$\begingroup$

I'd really like to get a basic idea of what happens under the hood of the fire/smoke simulation. It doesn't have to be detailed or specific to blender, just an overview of what actually happens.

Voxels are used for the underlying physics simulation of gas behavior. I can sort of imagine what happens when we're just simulating smoke by itself - I guess smoke is emitted with certain properties from somewhere with some starting velocity and other properties, and we try to solve the differential equation that describes this physical system. But what does changing Smoke to Smoke+Fire in the flow object do?

Is the physical event simulated differently when there is flame? Do the flame and smoke physical simulations interact/effect each other, or they done independently? Maybe the flame texture is just extracted from the simulation based on some quality of the voxel in question (its temperature/other quality).

What is the default behavior from the flow object when we're using Smoke+Flame? Does it set some sort of "initial temperature" very high or something?

When the 3d textures are saved, and it comes to rendering the process, I suppose both are just composited together? (I suppose this isn't really related to smoke/flame, but just volumetric rendering together, but I thought I'd ask it for completeness).

$\endgroup$
3
$\begingroup$

Quick and watered down explanation. For Blender's simulator NOT MANATFLOW. Much of this can be applied to Mantflow among other parts. Volumetric are quite complicated in how they work so it won't be included.

Assuming your using Quick smoke settings(This is to avoid the thousands of different settings)

D = Divisions = 64

Divisions is the amount of divisions each side is divided into.Each side is equivalent one side may be 2 units long and will have D divisions a side that is 1 unit long on the (Should only be one domain) object will have the equivalent amount or (D / 2 because it's half the size).

Time scale is the speed how fast it will go the lower the slower.

Border collisions are self explanatory.

Empty space is a voxel is under this value it's considered empty.

Density how dense the smoke is the higher the value the faster it will spread out.

Temperature difference the difference between the smoke's temperature and the "air" around it Higher the value the faster it will go up (I don't think I need to explain why).

Voracity(Not the correct spelling) the amount of turbulence in the smoke and "air" (I don't recommend using) .

Dissolve this feature will determine how long the smoke takes to dissolve.

Adaptive domain will change how large the domain is therefore increasing and/or decreasing the amount needed to calculate use this (Adaptive domain in Mantaflow is bugged don't use it in that branch )

Cache will store the data that has been simulated (Search up a tutorial on rigid bodies it will explain the exact same think just different simulations)

Field weights are basically what is affecting affecting it.

Flames (I don't know how to explain but I'll try)

When simulating flame and smoke they are done mostly separate from each other but they interact through the proprieties like temp difference,density among others The main ones are Divisions,Temperature difference,Density,and Field weights. Divisions are how much will be considered flames Temperature will determine how long the flames stay before they emit smoke. Field weights I don't think I need to explain. Yes flames are taken from the result of the simulation through distance Temp and the other Major factors listed above. No the initial temperature isn't set high for Fire + Smoke it will basically do what is stated above.

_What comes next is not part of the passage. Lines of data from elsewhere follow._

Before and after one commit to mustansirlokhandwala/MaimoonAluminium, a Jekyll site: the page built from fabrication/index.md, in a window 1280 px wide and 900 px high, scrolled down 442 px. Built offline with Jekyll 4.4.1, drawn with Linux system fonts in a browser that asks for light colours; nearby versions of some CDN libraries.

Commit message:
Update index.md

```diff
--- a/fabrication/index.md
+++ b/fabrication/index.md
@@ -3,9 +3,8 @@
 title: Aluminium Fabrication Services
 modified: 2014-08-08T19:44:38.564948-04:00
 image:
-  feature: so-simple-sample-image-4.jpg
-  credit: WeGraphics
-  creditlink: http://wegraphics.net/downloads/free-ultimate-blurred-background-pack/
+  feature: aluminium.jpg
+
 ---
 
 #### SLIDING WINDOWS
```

Collections what you put in flow, anything that has smoke on it in that collection will emit but only from that one. What you put in to collision same thing but it will collide.

High Resolution Nothing I need to explain but noise method which is the differences in how noise is generated ( I have no Idea how it works).

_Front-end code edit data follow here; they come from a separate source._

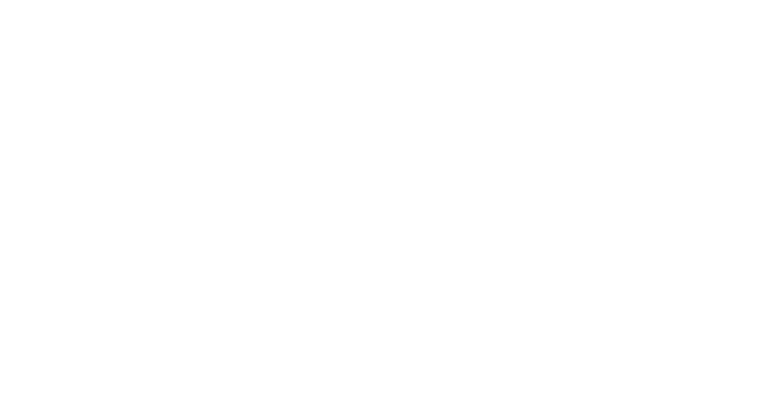
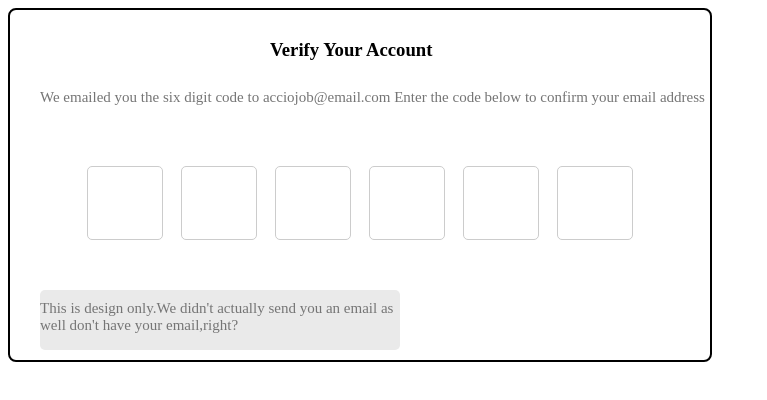
Before and after one commit to acciojob/OTP-trishaSolanki, a website: page main.html in a window 1280 px wide. Shown: the whole page, without its empty margins (0-767 px from the left). Drawn offline with Linux system fonts and the light colour scheme.

Commit message:
created a submission

```diff
--- a/main.html
+++ b/main.html
@@ -8,6 +8,21 @@
 
 <body>
 	<!-- the entire body must be written by student -->
+	<div class="container">
+		<h3 id="verification_heading">Verify Your Account</h3>
+		<p id="verification_subtext">We emailed you the six digit code to acciojob@email.com Enter the code below to confirm your email address</p>
+
+		 <div class="code-container">
+    <input type="text" class="code" maxlength="1" />
+    <input type="text" class="code" maxlength="1" />
+    <input type="text" class="code" maxlength="1" />
+    <input type="text" class="code" maxlength="1" />
+    <input type="text" class="code" maxlength="1" />
+    <input type="text" class="code" maxlength="1" />
+  </div>
+
+		 <p class="pra">This is design only.We didn't actually send you an email as well don't have your email,right?</p>
+	</div>
     <script type="text/javascript" src="./script.js">
 </script>
 
--- a/script.js
+++ b/script.js
@@ -1 +1,27 @@
 //your JS code here. If required.
+const inputs = document.querySelectorAll('.code');
+
+    inputs.forEach((input, index) => {
+      input.addEventListener('input', (event) => {
+        const currentInput = event.target;
+        const maxLength = parseInt(currentInput.getAttribute('maxlength'));
+        const currentInputIndex = Array.from(inputs).indexOf(currentInput);
+
+        if (currentInput.value.length >= maxLength) {
+          if (currentInputIndex < inputs.length - 1) {
+            inputs[currentInputIndex + 1].focus();
+          }
+        }
+      });
+
+      input.addEventListener('keydown', (event) => {
+        if (event.key === 'Backspace') {
+          const currentInput = event.target;
+          const currentInputIndex = Array.from(inputs).indexOf(currentInput);
+
+          if (currentInput.value.length === 0 && currentInputIndex > 0) {
+            inputs[currentInputIndex - 1].focus();
+          }
+        }
+      });
+    });
--- a/styles.css
+++ b/styles.css
@@ -1 +1,45 @@
 /*  your css code here. If applicable */
+.container{
+	border:2px solid black;
+	height:350px;
+	border-radius:8px;
+	width:700px
+}
+.container > h3{
+	padding:10px;
+	align-items:center;
+	margin-left:250px;
+}
+.container > p{
+	color:#757575;
+	font-size:15px;
+	margin-left:30px
+}
+.code-container {
+      display: flex;
+      justify-content: center;
+      align-items: center;
+      margin-top: 60px;
+    }
+.code{
+	height:70px;
+	width:70px;
+	font-size: 24px;
+      text-align: center;
+      margin: 0 9px;
+      border: 1px solid #ccc;
+      border-radius: 5px;
+      outline: none;
+
+}
+.pra{
+	padding-top: 10px;
+	padding-left: 0px;
+	font-size: 2px;
+	background-color:#EAEAEA;
+	width:360px;
+	height:50px;
+	border-radius:5px;
+	margin-top:50px;
+
+}
```
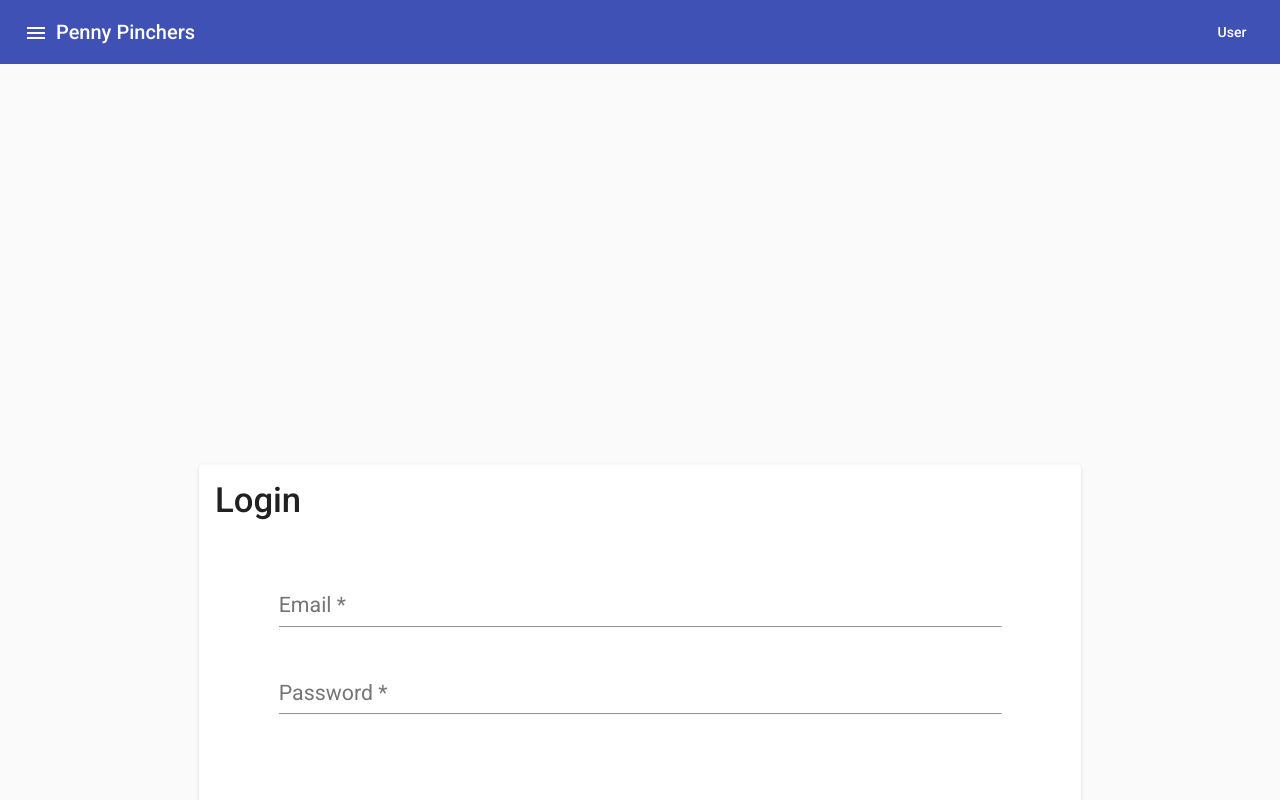
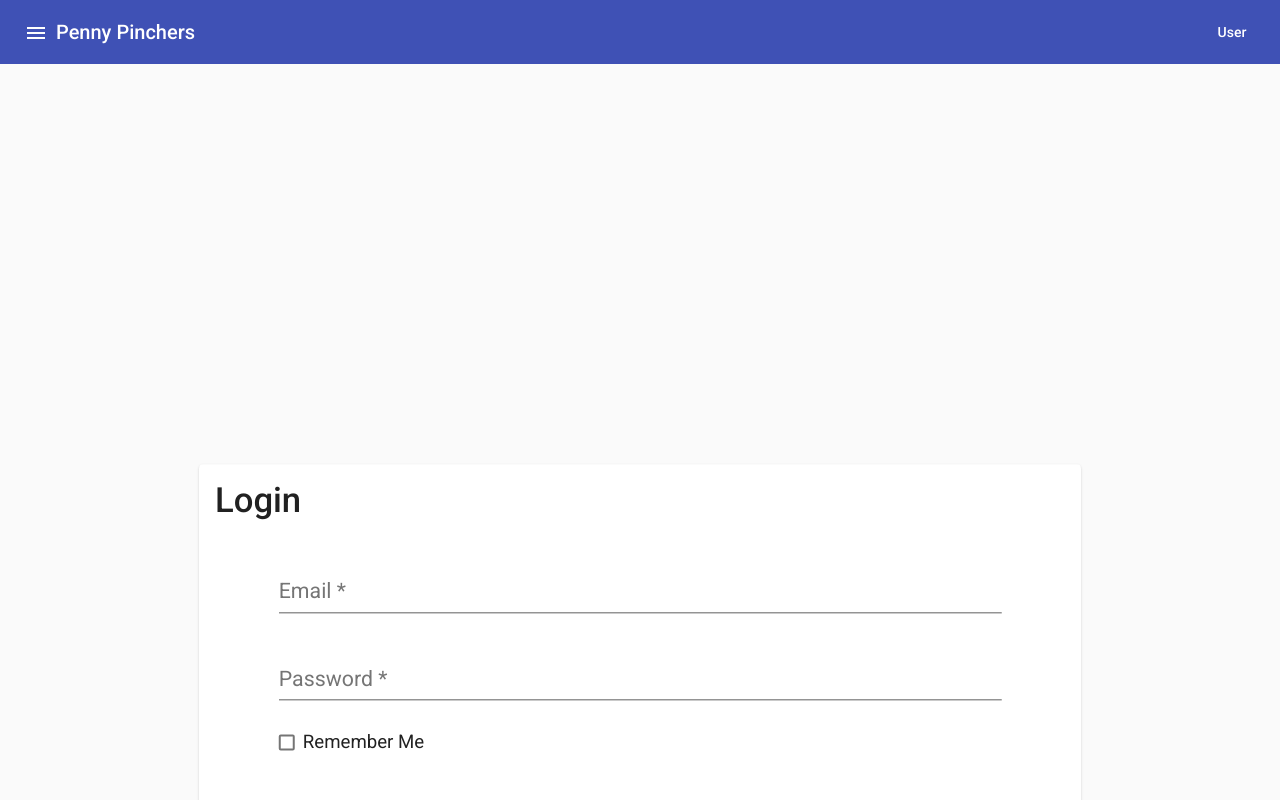
Before and after one commit to anngo14/PennyPinchers, an Angular app: page /login in a window 1280 px wide. Built offline with nearby package versions, Linux system fonts and the light colour scheme.

Commit message:
added checkbox for login page and changed refresh bar chart on home

```diff
--- a/src/app/app.module.ts
+++ b/src/app/app.module.ts
@@ -24,6 +24,7 @@ import {MatSlideToggleModule} from '@angular/material/slide-toggle';
 import {MatExpansionModule} from '@angular/material/expansion';
 import {MatChipsModule} from '@angular/material/chips';
 import {MatDialogModule} from '@angular/material/dialog';
+import {MatCheckboxModule} from '@angular/material/checkbox';
 
 import { BrowserAnimationsModule } from '@angular/platform-browser/animations';
 import { RegisterComponent } from './register/register.component';
@@ -83,6 +84,7 @@ import { ErrorComponent } from './error/error.component';
     MatExpansionModule,
     MatChipsModule,
     MatDialogModule,
+    MatCheckboxModule,
     FormsModule,
     BrowserAnimationsModule
   ],
--- a/src/app/home/home.component.html
+++ b/src/app/home/home.component.html
@@ -171,7 +171,7 @@
                                 </div>
                                 <div class='chartContainer'>
                                     <div class='overviewChart' id='overviewBarChartDiv'>
-                                        <canvas #overviewBarChart id='overviewBarChart' width="1200px" height="800px" (click)='refreshOverviewBarChart()'></canvas>
+                                        <canvas #overviewBarChart id='overviewBarChart' width="1200px" height="800px"></canvas>
                                     </div>
                                     <div class='overviewBudgetContentBig'>
                                         <mat-accordion>
@@ -468,7 +468,7 @@
                         <div class='expenseMainContainer'>
                             <div class='expenseChart'>
                                 <mat-card class='expenseBarChartCard'>
-                                    <canvas #expenseBarChart id='expenseBarChart' width="1200px" height="800px"  (click)="refreshExpenseBarChart()"></canvas>
+                                    <canvas #expenseBarChart id='expenseBarChart' width="1200px" height="800px"></canvas>
                                 </mat-card>
                             </div>
                             <div class='expenseCategories'>
--- a/src/app/home/home.component.ts
+++ b/src/app/home/home.component.ts
@@ -506,6 +506,7 @@ export class HomeComponent implements OnInit {
         this.ExpenseObject.items = expenseListCopy.map(item => ({...item}));
         this.BudgetObject.categories[3].items = uncategorizedListCopy.map(item => ({...item}));
         this.budgetAllocated = this.getAllocated(4);
+        this.refreshExpenseBarChart();
       }
     });
   }
--- a/src/app/login/login.component.css
+++ b/src/app/login/login.component.css
@@ -40,6 +40,9 @@
 #loginError{
     font-size: 12pt;
 }
+.checkBox{
+    font-size: 14pt;
+}
 
 @media(max-width: 976px){
 
--- a/src/app/login/login.component.html
+++ b/src/app/login/login.component.html
@@ -13,6 +13,7 @@
                 <input matInput type="password" required [(ngModel)]='password' name='password'>
                 <mat-error *ngIf="passInput.invalid">{{getErrorMessage()}}</mat-error>
             </mat-form-field>
+            <mat-checkbox class='checkBox' [(ngModel)]='checked' name='checked'>Remember Me</mat-checkbox>
         </form>
     </mat-card-content>
     <mat-card-actions class="loginButtons">
--- a/src/app/login/login.component.ts
+++ b/src/app/login/login.component.ts
@@ -30,6 +30,7 @@ export class LoginComponent implements OnInit {
   email = "";
   password = "";
   error = false;
+  checked = false;
   userInput = new FormControl('', [Validators.required]);
   passInput = new FormControl('', [Validators.required]);
   constructor(private r: Router) { }
```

$\endgroup$

Your Answer

By clicking “Post Your Answer”, you agree to our terms of service, privacy policy and cookie policy

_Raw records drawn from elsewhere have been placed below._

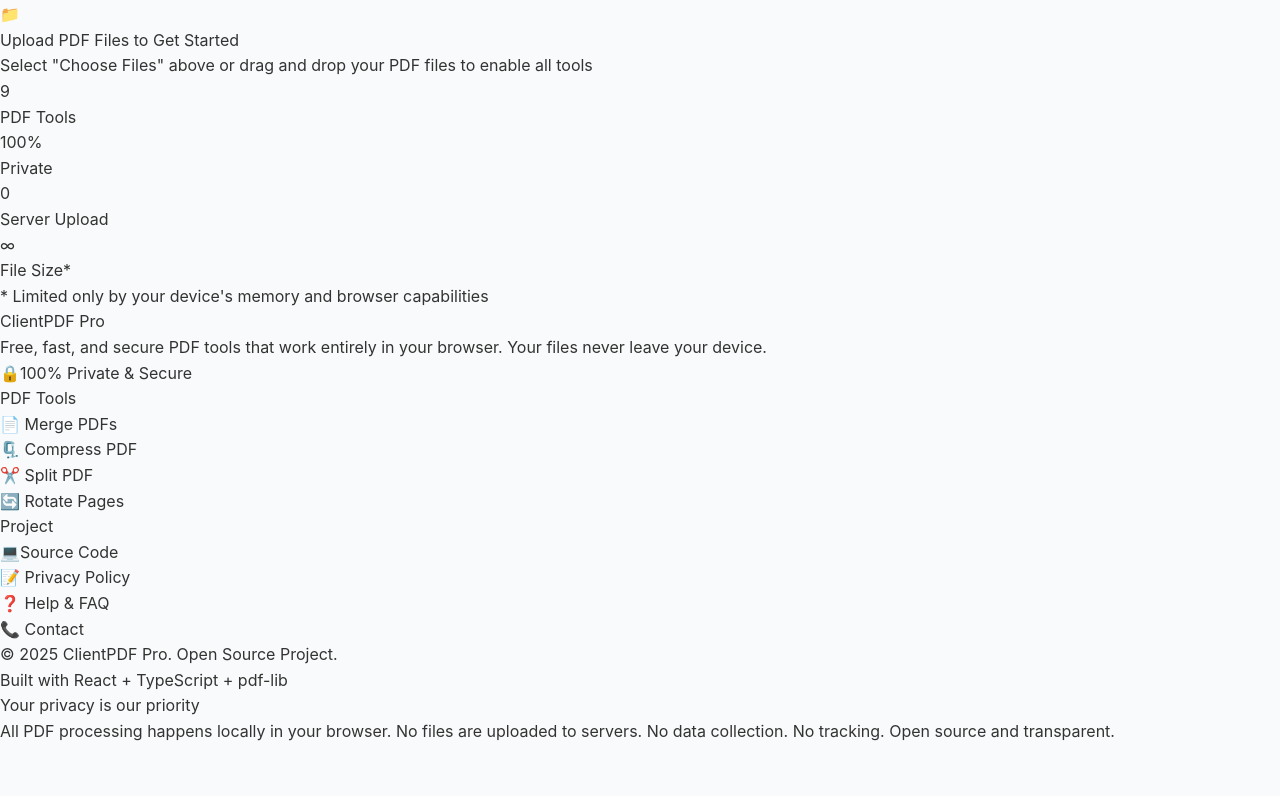
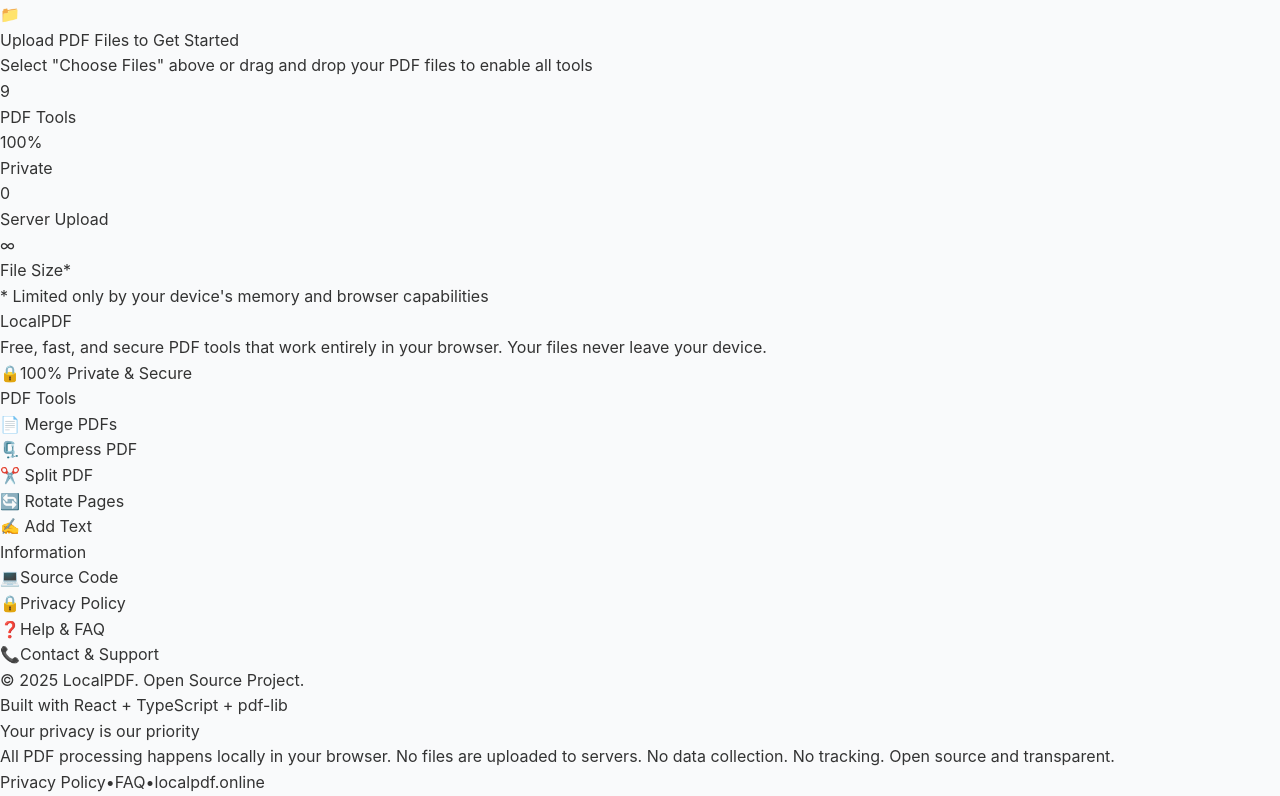
Before and after one commit to ulinycoin/clientpdf-pro, a React (Vite) app: page / in a window 1280 px wide. Shown: the part 2717-3513 px from the top of the page. Before the commit the page ends 3461 px from the top, so only its background shows below. Built offline with nearby package versions, Linux system fonts and the light colour scheme.

Commit message:
rebrand: update Footer with LocalPDF branding and add links to Privacy/FAQ

```diff
--- a/src/components/organisms/Footer.tsx
+++ b/src/components/organisms/Footer.tsx
@@ -11,7 +11,7 @@ const Footer: React.FC = () => {
 
           {/* Brand & Privacy */}
           <div className="md:col-span-2">
-            <h3 className="text-xl font-bold mb-4">ClientPDF Pro</h3>
+            <h3 className="text-xl font-bold mb-4">LocalPDF</h3>
             <p className="text-gray-300 mb-4 leading-relaxed">
               Free, fast, and secure PDF tools that work entirely in your browser.
               Your files never leave your device.
@@ -46,12 +46,17 @@ const Footer: React.FC = () => {
                   🔄 Rotate Pages
                 </a>
               </li>
+              <li>
+                <a href="#" className="hover:text-white transition-colors">
+                  ✍️ Add Text
+                </a>
+              </li>
             </ul>
           </div>
 
           {/* Links */}
           <div>
-            <h4 className="font-semibold mb-4">Project</h4>
+            <h4 className="font-semibold mb-4">Information</h4>
             <ul className="space-y-2 text-gray-300">
               <li>
                 <a
@@ -65,18 +70,36 @@ const Footer: React.FC = () => {
                 </a>
               </li>
               <li>
-                <a href="#" className="hover:text-white transition-colors">
-                  📝 Privacy Policy
+                <a
+                  href="https://github.com/ulinycoin/clientpdf-pro/blob/main/PRIVACY.md"
+                  target="_blank"
+                  rel="noopener noreferrer"
+                  className="hover:text-white transition-colors flex items-center space-x-2"
+                >
+                  <span>🔒</span>
+                  <span>Privacy Policy</span>
                 </a>
               </li>
               <li>
-                <a href="#" className="hover:text-white transition-colors">
-                  ❓ Help & FAQ
+                <a
+                  href="https://github.com/ulinycoin/clientpdf-pro/blob/main/FAQ.md"
+                  target="_blank"
+                  rel="noopener noreferrer"
+                  className="hover:text-white transition-colors flex items-center space-x-2"
+                >
+                  <span>❓</span>
+                  <span>Help & FAQ</span>
                 </a>
               </li>
               <li>
-                <a href="#" className="hover:text-white transition-colors">
-                  📞 Contact
+                <a
+                  href="https://github.com/ulinycoin/clientpdf-pro/issues"
+                  target="_blank"
+                  rel="noopener noreferrer"
+                  className="hover:text-white transition-colors flex items-center space-x-2"
+                >
+                  <span>📞</span>
+                  <span>Contact & Support</span>
                 </a>
               </li>
             </ul>
@@ -89,7 +112,7 @@ const Footer: React.FC = () => {
 
             {/* Copyright */}
             <div className="text-gray-400 text-sm">
-              © {currentYear} ClientPDF Pro. Open Source Project.
+              © {currentYear} LocalPDF. Open Source Project.
             </div>
 
             {/* Tech Stack */}
@@ -110,6 +133,32 @@ const Footer: React.FC = () => {
             All PDF processing happens locally in your browser. No files are uploaded to servers.
             No data collection. No tracking. Open source and transparent.
           </p>
+          <div className="mt-3 flex justify-center space-x-6 text-xs">
+            <a
+              href="https://github.com/ulinycoin/clientpdf-pro/blob/main/PRIVACY.md"
+              target="_blank"
+              rel="noopener noreferrer"
+              className="text-gray-400 hover:text-white transition-colors"
+            >
+              Privacy Policy
+            </a>
+            <span className="text-gray-600">•</span>
+            <a
+              href="https://github.com/ulinycoin/clientpdf-pro/blob/main/FAQ.md"
+              target="_blank"
+              rel="noopener noreferrer"
+              className="text-gray-400 hover:text-white transition-colors"
+            >
+              FAQ
+            </a>
+            <span className="text-gray-600">•</span>
+            <a
+              href="https://localpdf.online"
+              className="text-gray-400 hover:text-white transition-colors"
+            >
+              localpdf.online
+            </a>
+          </div>
         </div>
       </div>
     </footer>
```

Not the answer you're looking for? Browse other questions tagged or ask your own question.